There is a layer of peat up to 17 metres thick in Estonia’s bogs

Bogs form over a very long period. There is plentiful peat moss on the ground. If it grows, the soil rises like dough – a fen-type wetland becomes transitional mire and, finally, a bog. Peat moss turns into peat as it decays. Most Estonian mires have a later of peat about 3-6 metres thick. The record is from southern Estonia, where a peat layer 17 m thick was found near the country’s highest point, Suur-Munamägi.

Estonian mires have accumulated an immense amount of peat – around 1,600 tons per capita. Peat is valuable as a source of energy and in horticulture, and Estonia has a significant ranking in European peat exports.
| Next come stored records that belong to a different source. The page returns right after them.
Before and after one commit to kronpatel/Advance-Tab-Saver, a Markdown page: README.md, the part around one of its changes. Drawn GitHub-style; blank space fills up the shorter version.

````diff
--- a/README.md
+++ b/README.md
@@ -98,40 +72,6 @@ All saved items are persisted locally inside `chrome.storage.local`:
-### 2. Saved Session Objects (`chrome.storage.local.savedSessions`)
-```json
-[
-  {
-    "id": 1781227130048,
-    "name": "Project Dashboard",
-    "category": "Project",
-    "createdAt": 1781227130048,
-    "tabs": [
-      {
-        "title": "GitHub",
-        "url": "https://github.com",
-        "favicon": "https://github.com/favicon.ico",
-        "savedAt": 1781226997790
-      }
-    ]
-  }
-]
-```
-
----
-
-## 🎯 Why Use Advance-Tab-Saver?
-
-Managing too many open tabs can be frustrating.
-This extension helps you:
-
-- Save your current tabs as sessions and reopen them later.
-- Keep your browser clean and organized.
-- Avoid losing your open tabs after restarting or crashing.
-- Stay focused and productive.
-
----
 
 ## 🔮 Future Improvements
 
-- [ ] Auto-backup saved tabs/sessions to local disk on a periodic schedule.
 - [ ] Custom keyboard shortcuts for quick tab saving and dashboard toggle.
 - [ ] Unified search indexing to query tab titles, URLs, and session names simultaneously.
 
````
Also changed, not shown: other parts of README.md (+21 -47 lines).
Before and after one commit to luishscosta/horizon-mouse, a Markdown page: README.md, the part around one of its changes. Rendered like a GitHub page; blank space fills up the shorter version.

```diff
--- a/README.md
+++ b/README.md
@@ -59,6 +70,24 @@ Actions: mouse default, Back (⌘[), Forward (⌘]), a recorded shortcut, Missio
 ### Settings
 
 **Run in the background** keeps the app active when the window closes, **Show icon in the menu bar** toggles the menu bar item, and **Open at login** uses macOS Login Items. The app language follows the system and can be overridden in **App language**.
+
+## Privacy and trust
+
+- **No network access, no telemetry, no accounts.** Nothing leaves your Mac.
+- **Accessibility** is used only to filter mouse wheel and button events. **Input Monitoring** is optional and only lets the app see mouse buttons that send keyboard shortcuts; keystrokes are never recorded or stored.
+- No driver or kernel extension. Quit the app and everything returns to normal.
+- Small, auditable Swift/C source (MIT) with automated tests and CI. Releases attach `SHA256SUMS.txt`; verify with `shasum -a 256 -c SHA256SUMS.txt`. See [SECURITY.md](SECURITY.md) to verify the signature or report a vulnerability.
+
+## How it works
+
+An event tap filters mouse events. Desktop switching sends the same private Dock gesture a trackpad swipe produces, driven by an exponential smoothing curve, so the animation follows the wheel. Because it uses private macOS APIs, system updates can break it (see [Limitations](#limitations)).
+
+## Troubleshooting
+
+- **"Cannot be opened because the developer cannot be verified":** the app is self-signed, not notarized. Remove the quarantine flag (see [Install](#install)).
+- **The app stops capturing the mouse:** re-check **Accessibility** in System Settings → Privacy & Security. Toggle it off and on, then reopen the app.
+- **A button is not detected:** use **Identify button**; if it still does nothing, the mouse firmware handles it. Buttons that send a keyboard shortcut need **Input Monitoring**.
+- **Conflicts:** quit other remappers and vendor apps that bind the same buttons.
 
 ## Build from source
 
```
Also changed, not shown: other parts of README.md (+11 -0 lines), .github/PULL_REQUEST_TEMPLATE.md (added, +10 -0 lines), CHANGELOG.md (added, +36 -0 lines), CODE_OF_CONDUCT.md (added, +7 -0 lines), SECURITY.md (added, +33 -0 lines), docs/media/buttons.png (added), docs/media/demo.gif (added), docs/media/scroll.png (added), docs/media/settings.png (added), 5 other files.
Bog walking in Estonia is exciting no matter what the season

Bog walking is popular in Estonia and there are plenty of companies that offer exotic bog-shoeing hikes all year round. Also, a lot of boardwalks take tourists on a voyage of discovery through mysterious bog landscapes and during winter you can access bogs by ski.  If you long  for a truly memorable experience, watch the sun rise over a bog!

Listen to the sounds of the bog in the morning: